Background-Impaired insulin-mediated vasodilation might contribute to vascular damage in insulin-resistant states. Little is known about insulin regulation of nitric oxide (NO) synthesis in insulin-resistant cells. The aim of this work was to investigate insulin regulation of NO synthesis in human umbilical vein endothelial cells (HUVECs) carrying the IRS-1 gene G972R variant, known to be associated with impaired insulin activation of the PI3-kinase (PI3-K) pathway in transfected cells.
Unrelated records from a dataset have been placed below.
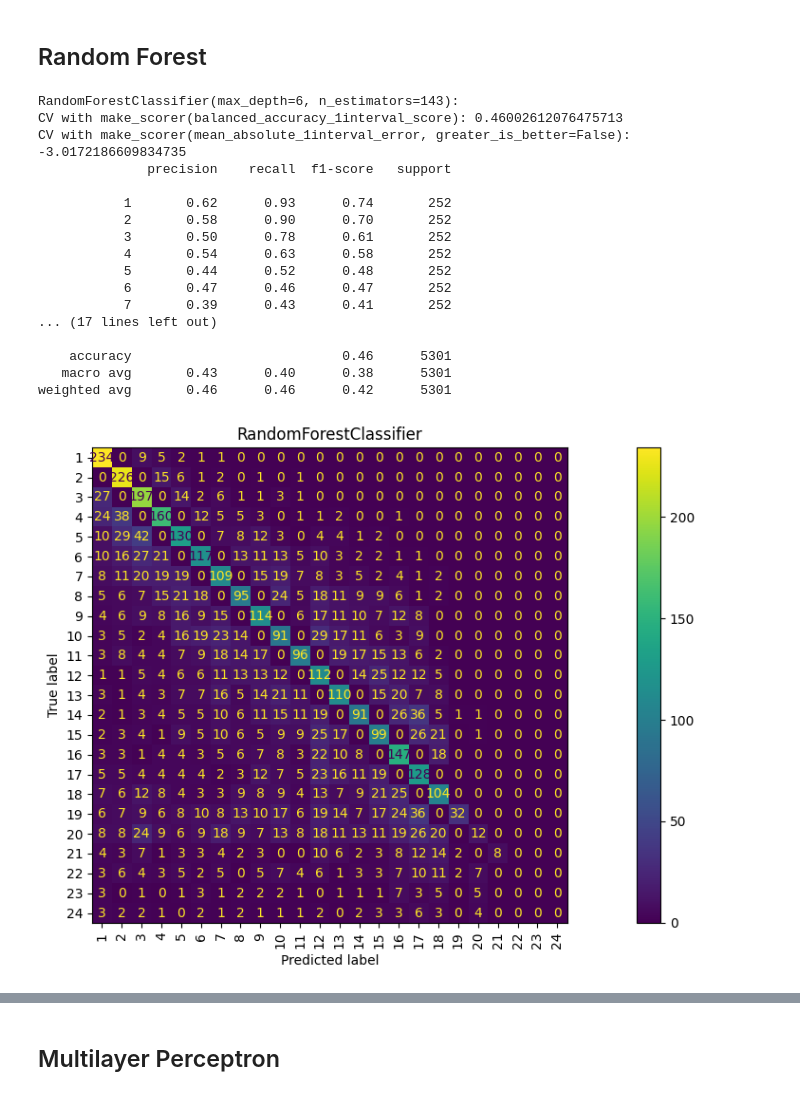
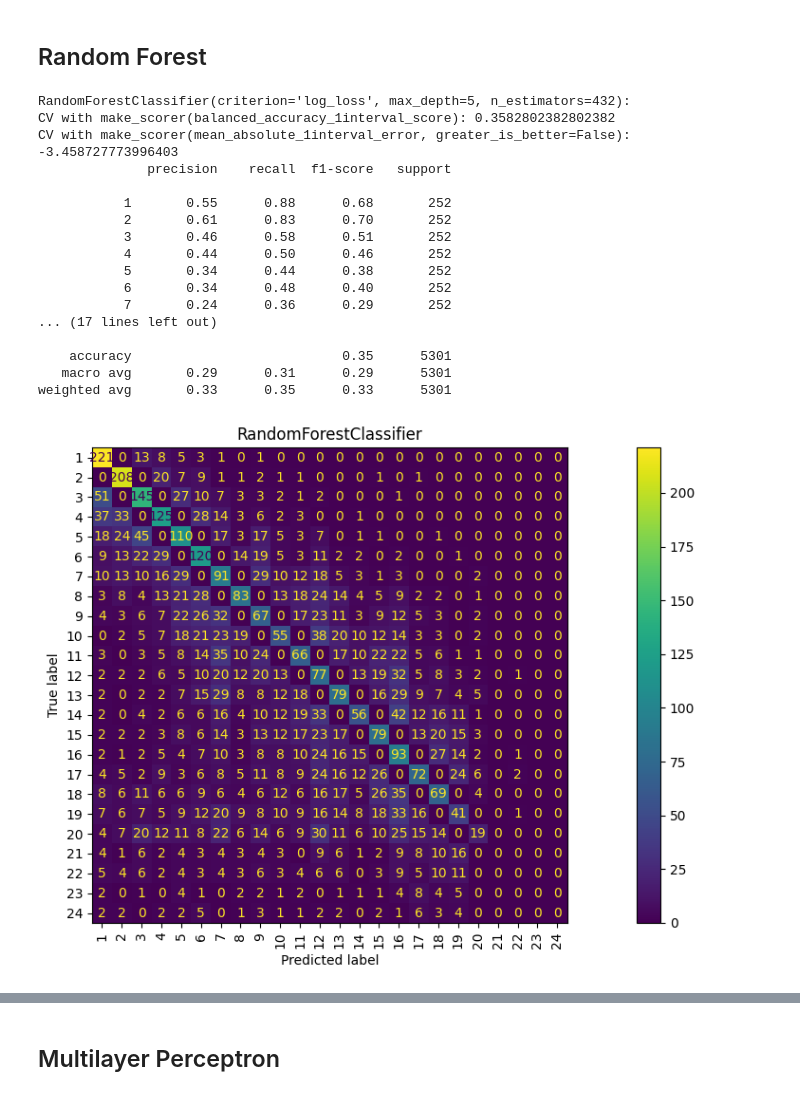
Before and after one commit to pabramber01/F1-Prediction, a Jupyter notebook: f1_prediction/adding_data/model_validation_add_posvar.ipynb, the cells around one changed output, grey strips where cells are left out. Saved outputs shown, nothing was run; the diff lists cells and outputs as text; code cells hidden in the pictures.

Commit message:
(fix) Future attributes
Some attributes were adapted so they dont give info about future, such
as driverWins, constructorWins, driverPosI, etc.

```diff
--- a/f1_prediction/adding_data/model_validation_add_posvar.ipynb
+++ b/f1_prediction/adding_data/model_validation_add_posvar.ipynb
@@ -231,60 +234,59 @@ weighted avg       0.37      0.35      0.33      5301
 # %%
 X_selected = X[
     [
+        "carNumber",
         "positionGrid",
         "driverRef",
-        "driverNationality",
         "constructorNationality",
-        "grandPrix",
-        "circuitRef",
+        "raceRound",
         "driverWins",
-        "constructorWins",
-        "q1",
         "qMin",
         "qMax",
         "qAvg",
         "driverAgeStarted",
         "driverExpYear",
         "driverExpRace",
         "driverPodiums",
         "driverPos2",
         "driverPos3",
         "driverPos4",
         "driverPos5",
         "driverPos6",
         "driverPos7",
         "driverPos8",
         "driverPos9",
         "driverPos10",
         "driverPos11",
         "driverPos12",
         "driverPos13",
         "driverPos14",
         "driverPos15",
         "driverPos16",
         "driverPos17",
         "driverPos18",
     ]
 ]
-random_forest = RandomForestClassifier(max_depth=6, n_estimators=143, criterion="gini")
+random_forest = RandomForestClassifier(
+    max_depth=5, n_estimators=432, criterion="log_loss"
+)
 model_test((random_forest,), X_selected, y, tscv, scorers=scorers, interval=1)
 # %% [output]
-RandomForestClassifier(max_depth=6, n_estimators=143):
-CV with make_scorer(balanced_accuracy_1interval_score): 0.46002612076475713
-CV with make_scorer(mean_absolute_1interval_error, greater_is_better=False): -3.0172186609834735
+RandomForestClassifier(criterion='log_loss', max_depth=5, n_estimators=432):
+CV with make_scorer(balanced_accuracy_1interval_score): 0.3582802382802382
+CV with make_scorer(mean_absolute_1interval_error, greater_is_better=False): -3.458727773996403
               precision    recall  f1-score   support
 
-           1       0.62      0.93      0.74       252
-           2       0.58      0.90      0.70       252
-           3       0.50      0.78      0.61       252
-           4       0.54      0.63      0.58       252
-           5       0.44      0.52      0.48       252
-           6       0.47      0.46      0.47       252
-           7       0.39      0.43      0.41       252
+           1       0.55      0.88      0.68       252
+           2       0.61      0.83      0.70       252
+           3       0.46      0.58      0.51       252
+           4       0.44      0.50      0.46       252
+           5       0.34      0.44      0.38       252
+           6       0.34      0.48      0.40       252
+           7       0.24      0.36      0.29       252
 ... (17 lines left out)
 
-    accuracy                           0.46      5301
-   macro avg       0.43      0.40      0.38      5301
-weighted avg       0.46      0.46      0.42      5301
+    accuracy                           0.35      5301
+   macro avg       0.29      0.31      0.29      5301
+weighted avg       0.33      0.35      0.33      5301
-[figure, old version]
+[figure, new version]
 # %%
```
Also changed, not shown: parts of 8 cells of this notebook, 41 other files.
Methods and Results-HUVECs were screened for the presence of the G972R-IRS-1 (HUVEC-G972R) variant by restriction fragment length polymorphisms. After 24-hour exposure to 10-7 mol/L insulin, endothelial NO synthase (eNOS) mRNA (reverse transcription-polymerase chain reaction), eNOS protein levels (Western blotting), and NOS activity (conversion of [3H]arginine into [3H]citrulline) were increased in wild-type HUVECs (HUVEC-WT), whereas they did not change from baseline in HUVEC-G972R. Compared with HUVEC-WT, in HUVEC-G972R after 2 and 10 minutes of insulin stimulation, IRS-1-associated PI3-K activity was reduced by 47% and 32%, respectively; Akt phosphorylation was decreased by 40% at both time points; and eNOS-Ser1177 phosphorylation was reduced by 38% and 51%, respectively. In HUVEC-WT, eNOS-Thr495 phosphorylation decreased after insulin stimulation. In contrast, in HUVEC-G972R, eNOS-Thr495 phosphorylation increased after insulin stimulation and was 40% greater than in HUVEC-WT. Conclusions-Our data demonstrate that genetic impairment of the (IRS)-1/PI3-K/PDK-1/Akt insulin signaling cascade determines impaired insulin-stimulated NO release and suggest that the G972R-IRS-1 polymorphism, through a direct impairment of Akt/eNOS activation in endothelial cells, may contribute to the genetic predisposition to develop endothelial dysfunction and cardiovascular disease.
|Original language||English (US)|
|Number of pages||7|
|State||Published - Jan 27 2004|
- Nitric oxide synthase
ASJC Scopus subject areas
- Cardiology and Cardiovascular Medicine
- Physiology (medical)